**EXERCISE DESCRIPTION**
When you print the records below, keep every word exact and leave out the images.

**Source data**
────────
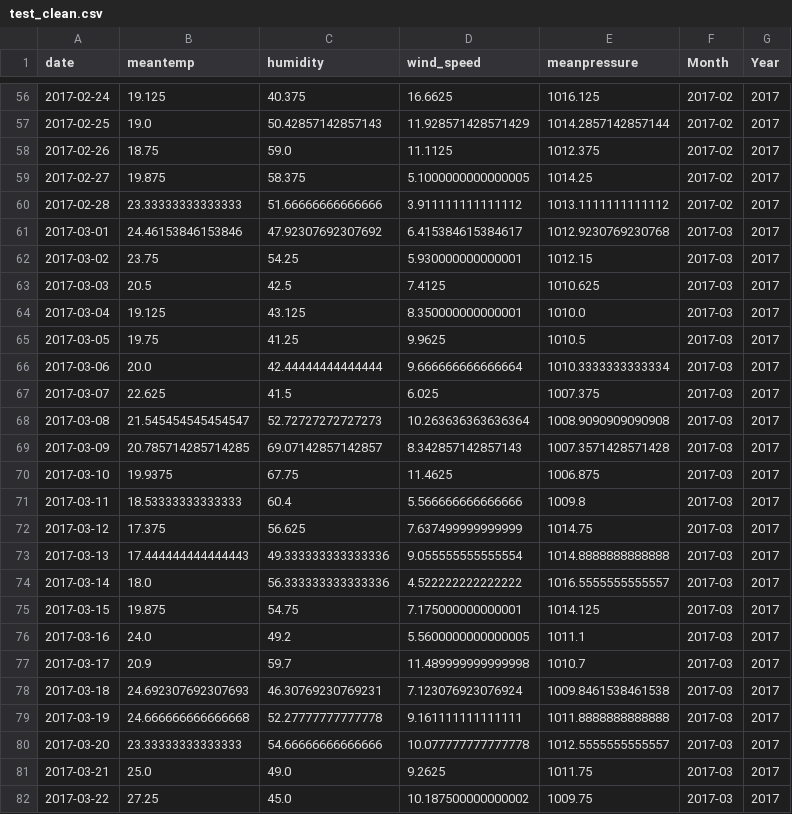
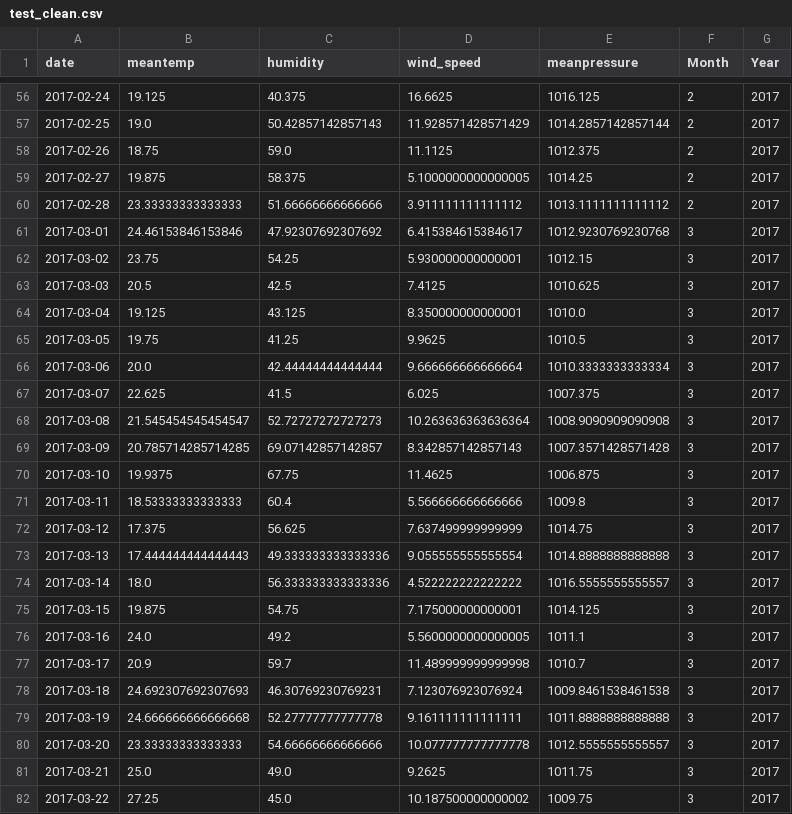
Before and after one commit to marcocolognesi/Weather_Forecast, a CSV file: cleaned_data/test_clean.csv, drawn as a sheet; only a part is shown, gaps mark what is left out; the diff covers the shown part only.

Commit message:
Updated cleaned_data folder (replaced 'month' column formatting from Y-M to just M)

```diff
--- a/cleaned_data/test_clean.csv
+++ b/cleaned_data/test_clean.csv
@@ -56,27 +56,27 @@ date,meantemp,humidity,wind_speed,meanpressure,Month,Year
-2017-02-24,19.125,40.375,16.6625,1016.125,2017-02,2017
-2017-02-25,19.0,50.42857142857143,11.928571428571429,1014.2857142857144,2017-02,2017
-2017-02-26,18.75,59.0,11.1125,1012.375,2017-02,2017
-2017-02-27,19.875,58.375,5.1000000000000005,1014.25,2017-02,2017
-2017-02-28,23.33333333333333,51.66666666666666,3.911111111111112,1013.1111111111112,2017-02,2017
-2017-03-01,24.46153846153846,47.92307692307692,6.415384615384617,1012.9230769230768,2017-03,2017
-2017-03-02,23.75,54.25,5.930000000000001,1012.15,2017-03,2017
-2017-03-03,20.5,42.5,7.4125,1010.625,2017-03,2017
-2017-03-04,19.125,43.125,8.350000000000001,1010.0,2017-03,2017
-2017-03-05,19.75,41.25,9.9625,1010.5,2017-03,2017
-2017-03-06,20.0,42.44444444444444,9.666666666666664,1010.3333333333334,2017-03,2017
-2017-03-07,22.625,41.5,6.025,1007.375,2017-03,2017
-2017-03-08,21.545454545454547,52.72727272727273,10.263636363636364,1008.9090909090908,2017-03,2017
-2017-03-09,20.785714285714285,69.07142857142857,8.342857142857143,1007.3571428571428,2017-03,2017
-2017-03-10,19.9375,67.75,11.4625,1006.875,2017-03,2017
-2017-03-11,18.53333333333333,60.4,5.566666666666666,1009.8,2017-03,2017
-2017-03-12,17.375,56.625,7.637499999999999,1014.75,2017-03,2017
-2017-03-13,17.444444444444443,49.333333333333336,9.055555555555554,1014.8888888888888,2017-03,2017
-2017-03-14,18.0,56.333333333333336,4.522222222222222,1016.5555555555557,2017-03,2017
-2017-03-15,19.875,54.75,7.175000000000001,1014.125,2017-03,2017
-2017-03-16,24.0,49.2,5.5600000000000005,1011.1,2017-03,2017
-2017-03-17,20.9,59.7,11.489999999999998,1010.7,2017-03,2017
-2017-03-18,24.692307692307693,46.30769230769231,7.123076923076924,1009.8461538461538,2017-03,2017
-2017-03-19,24.666666666666668,52.27777777777778,9.161111111111111,1011.8888888888888,2017-03,2017
-2017-03-20,23.33333333333333,54.66666666666666,10.077777777777778,1012.5555555555557,2017-03,2017
-2017-03-21,25.0,49.0,9.2625,1011.75,2017-03,2017
-2017-03-22,27.25,45.0,10.187500000000002,1009.75,2017-03,2017
+2017-02-24,19.125,40.375,16.6625,1016.125,2,2017
+2017-02-25,19.0,50.42857142857143,11.928571428571429,1014.2857142857144,2,2017
+2017-02-26,18.75,59.0,11.1125,1012.375,2,2017
+2017-02-27,19.875,58.375,5.1000000000000005,1014.25,2,2017
+2017-02-28,23.33333333333333,51.66666666666666,3.911111111111112,1013.1111111111112,2,2017
+2017-03-01,24.46153846153846,47.92307692307692,6.415384615384617,1012.9230769230768,3,2017
+2017-03-02,23.75,54.25,5.930000000000001,1012.15,3,2017
+2017-03-03,20.5,42.5,7.4125,1010.625,3,2017
+2017-03-04,19.125,43.125,8.350000000000001,1010.0,3,2017
+2017-03-05,19.75,41.25,9.9625,1010.5,3,2017
+2017-03-06,20.0,42.44444444444444,9.666666666666664,1010.3333333333334,3,2017
+2017-03-07,22.625,41.5,6.025,1007.375,3,2017
+2017-03-08,21.545454545454547,52.72727272727273,10.263636363636364,1008.9090909090908,3,2017
+2017-03-09,20.785714285714285,69.07142857142857,8.342857142857143,1007.3571428571428,3,2017
+2017-03-10,19.9375,67.75,11.4625,1006.875,3,2017
+2017-03-11,18.53333333333333,60.4,5.566666666666666,1009.8,3,2017
+2017-03-12,17.375,56.625,7.637499999999999,1014.75,3,2017
+2017-03-13,17.444444444444443,49.333333333333336,9.055555555555554,1014.8888888888888,3,2017
+2017-03-14,18.0,56.333333333333336,4.522222222222222,1016.5555555555557,3,2017
+2017-03-15,19.875,54.75,7.175000000000001,1014.125,3,2017
+2017-03-16,24.0,49.2,5.5600000000000005,1011.1,3,2017
+2017-03-17,20.9,59.7,11.489999999999998,1010.7,3,2017
+2017-03-18,24.692307692307693,46.30769230769231,7.123076923076924,1009.8461538461538,3,2017
+2017-03-19,24.666666666666668,52.27777777777778,9.161111111111111,1011.8888888888888,3,2017
+2017-03-20,23.33333333333333,54.66666666666666,10.077777777777778,1012.5555555555557,3,2017
+2017-03-21,25.0,49.0,9.2625,1011.75,3,2017
+2017-03-22,27.25,45.0,10.187500000000002,1009.75,3,2017
```
Also changed, not shown: 63 edited cells elsewhere in this file, 2 other files.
────────
**ANSWER TO THIS EXERCISE**
Before and after one commit to marcocolognesi/Weather_Forecast, a CSV file: cleaned_data/test_clean.csv, drawn as a sheet; only a part is shown, gaps mark what is left out; the diff covers the shown part only.

Commit message:
Updated cleaned_data folder (replaced 'month' column formatting from Y-M to just M)

```diff
--- a/cleaned_data/test_clean.csv
+++ b/cleaned_data/test_clean.csv
@@ -56,27 +56,27 @@ date,meantemp,humidity,wind_speed,meanpressure,Month,Year
-2017-02-24,19.125,40.375,16.6625,1016.125,2017-02,2017
-2017-02-25,19.0,50.42857142857143,11.928571428571429,1014.2857142857144,2017-02,2017
-2017-02-26,18.75,59.0,11.1125,1012.375,2017-02,2017
-2017-02-27,19.875,58.375,5.1000000000000005,1014.25,2017-02,2017
-2017-02-28,23.33333333333333,51.66666666666666,3.911111111111112,1013.1111111111112,2017-02,2017
-2017-03-01,24.46153846153846,47.92307692307692,6.415384615384617,1012.9230769230768,2017-03,2017
-2017-03-02,23.75,54.25,5.930000000000001,1012.15,2017-03,2017
-2017-03-03,20.5,42.5,7.4125,1010.625,2017-03,2017
-2017-03-04,19.125,43.125,8.350000000000001,1010.0,2017-03,2017
-2017-03-05,19.75,41.25,9.9625,1010.5,2017-03,2017
-2017-03-06,20.0,42.44444444444444,9.666666666666664,1010.3333333333334,2017-03,2017
-2017-03-07,22.625,41.5,6.025,1007.375,2017-03,2017
-2017-03-08,21.545454545454547,52.72727272727273,10.263636363636364,1008.9090909090908,2017-03,2017
-2017-03-09,20.785714285714285,69.07142857142857,8.342857142857143,1007.3571428571428,2017-03,2017
-2017-03-10,19.9375,67.75,11.4625,1006.875,2017-03,2017
-2017-03-11,18.53333333333333,60.4,5.566666666666666,1009.8,2017-03,2017
-2017-03-12,17.375,56.625,7.637499999999999,1014.75,2017-03,2017
-2017-03-13,17.444444444444443,49.333333333333336,9.055555555555554,1014.8888888888888,2017-03,2017
-2017-03-14,18.0,56.333333333333336,4.522222222222222,1016.5555555555557,2017-03,2017
-2017-03-15,19.875,54.75,7.175000000000001,1014.125,2017-03,2017
-2017-03-16,24.0,49.2,5.5600000000000005,1011.1,2017-03,2017
-2017-03-17,20.9,59.7,11.489999999999998,1010.7,2017-03,2017
-2017-03-18,24.692307692307693,46.30769230769231,7.123076923076924,1009.8461538461538,2017-03,2017
-2017-03-19,24.666666666666668,52.27777777777778,9.161111111111111,1011.8888888888888,2017-03,2017
-2017-03-20,23.33333333333333,54.66666666666666,10.077777777777778,1012.5555555555557,2017-03,2017
-2017-03-21,25.0,49.0,9.2625,1011.75,2017-03,2017
-2017-03-22,27.25,45.0,10.187500000000002,1009.75,2017-03,2017
+2017-02-24,19.125,40.375,16.6625,1016.125,2,2017
+2017-02-25,19.0,50.42857142857143,11.928571428571429,1014.2857142857144,2,2017
+2017-02-26,18.75,59.0,11.1125,1012.375,2,2017
+2017-02-27,19.875,58.375,5.1000000000000005,1014.25,2,2017
+2017-02-28,23.33333333333333,51.66666666666666,3.911111111111112,1013.1111111111112,2,2017
+2017-03-01,24.46153846153846,47.92307692307692,6.415384615384617,1012.9230769230768,3,2017
+2017-03-02,23.75,54.25,5.930000000000001,1012.15,3,2017
+2017-03-03,20.5,42.5,7.4125,1010.625,3,2017
+2017-03-04,19.125,43.125,8.350000000000001,1010.0,3,2017
+2017-03-05,19.75,41.25,9.9625,1010.5,3,2017
+2017-03-06,20.0,42.44444444444444,9.666666666666664,1010.3333333333334,3,2017
+2017-03-07,22.625,41.5,6.025,1007.375,3,2017
+2017-03-08,21.545454545454547,52.72727272727273,10.263636363636364,1008.9090909090908,3,2017
+2017-03-09,20.785714285714285,69.07142857142857,8.342857142857143,1007.3571428571428,3,2017
+2017-03-10,19.9375,67.75,11.4625,1006.875,3,2017
+2017-03-11,18.53333333333333,60.4,5.566666666666666,1009.8,3,2017
+2017-03-12,17.375,56.625,7.637499999999999,1014.75,3,2017
+2017-03-13,17.444444444444443,49.333333333333336,9.055555555555554,1014.8888888888888,3,2017
+2017-03-14,18.0,56.333333333333336,4.522222222222222,1016.5555555555557,3,2017
+2017-03-15,19.875,54.75,7.175000000000001,1014.125,3,2017
+2017-03-16,24.0,49.2,5.5600000000000005,1011.1,3,2017
+2017-03-17,20.9,59.7,11.489999999999998,1010.7,3,2017
+2017-03-18,24.692307692307693,46.30769230769231,7.123076923076924,1009.8461538461538,3,2017
+2017-03-19,24.666666666666668,52.27777777777778,9.161111111111111,1011.8888888888888,3,2017
+2017-03-20,23.33333333333333,54.66666666666666,10.077777777777778,1012.5555555555557,3,2017
+2017-03-21,25.0,49.0,9.2625,1011.75,3,2017
+2017-03-22,27.25,45.0,10.187500000000002,1009.75,3,2017
```
Also changed, not shown: 63 edited cells elsewhere in this file, 2 other files.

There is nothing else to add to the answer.